Write each line below back out exactly, omitting its pictures.

(Data items)

■ ■ ■

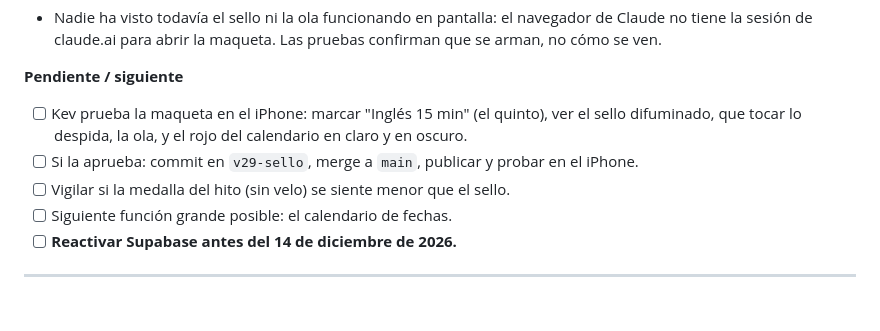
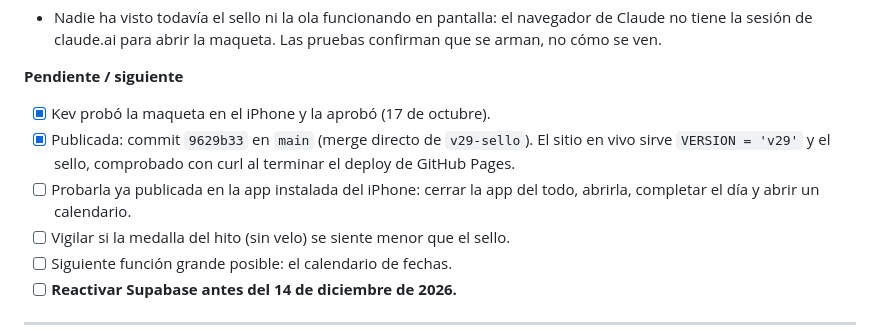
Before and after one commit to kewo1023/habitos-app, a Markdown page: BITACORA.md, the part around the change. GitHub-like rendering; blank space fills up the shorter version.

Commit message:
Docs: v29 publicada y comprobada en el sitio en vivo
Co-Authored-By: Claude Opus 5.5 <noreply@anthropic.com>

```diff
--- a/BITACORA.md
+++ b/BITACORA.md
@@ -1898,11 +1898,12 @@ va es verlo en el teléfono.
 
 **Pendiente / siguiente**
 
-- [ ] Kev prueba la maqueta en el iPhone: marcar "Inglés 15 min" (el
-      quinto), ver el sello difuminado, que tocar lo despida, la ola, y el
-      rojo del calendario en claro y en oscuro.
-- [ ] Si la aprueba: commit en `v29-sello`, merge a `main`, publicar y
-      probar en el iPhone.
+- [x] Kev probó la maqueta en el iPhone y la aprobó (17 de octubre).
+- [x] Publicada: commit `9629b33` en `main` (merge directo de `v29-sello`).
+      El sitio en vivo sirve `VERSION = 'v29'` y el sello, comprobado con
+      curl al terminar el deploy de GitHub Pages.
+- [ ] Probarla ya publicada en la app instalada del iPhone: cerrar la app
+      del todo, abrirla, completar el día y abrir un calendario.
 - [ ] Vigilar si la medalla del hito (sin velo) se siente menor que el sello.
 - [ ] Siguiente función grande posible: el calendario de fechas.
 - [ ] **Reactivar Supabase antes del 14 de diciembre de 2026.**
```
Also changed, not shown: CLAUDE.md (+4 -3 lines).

■ ■ ■

EXERCISE SOLUTION:
Before and after one commit to kewo1023/habitos-app, a Markdown page: BITACORA.md, the part around the change. GitHub-like rendering; blank space fills up the shorter version.

Commit message:
Docs: v29 publicada y comprobada en el sitio en vivo
Co-Authored-By: Claude Opus 5.5 <noreply@anthropic.com>

```diff
--- a/BITACORA.md
+++ b/BITACORA.md
@@ -1898,11 +1898,12 @@ va es verlo en el teléfono.
 
 **Pendiente / siguiente**
 
-- [ ] Kev prueba la maqueta en el iPhone: marcar "Inglés 15 min" (el
-      quinto), ver el sello difuminado, que tocar lo despida, la ola, y el
-      rojo del calendario en claro y en oscuro.
-- [ ] Si la aprueba: commit en `v29-sello`, merge a `main`, publicar y
-      probar en el iPhone.
+- [x] Kev probó la maqueta en el iPhone y la aprobó (17 de octubre).
+- [x] Publicada: commit `9629b33` en `main` (merge directo de `v29-sello`).
+      El sitio en vivo sirve `VERSION = 'v29'` y el sello, comprobado con
+      curl al terminar el deploy de GitHub Pages.
+- [ ] Probarla ya publicada en la app instalada del iPhone: cerrar la app
+      del todo, abrirla, completar el día y abrir un calendario.
 - [ ] Vigilar si la medalla del hito (sin velo) se siente menor que el sello.
 - [ ] Siguiente función grande posible: el calendario de fechas.
 - [ ] **Reactivar Supabase antes del 14 de diciembre de 2026.**
```
Also changed, not shown: CLAUDE.md (+4 -3 lines).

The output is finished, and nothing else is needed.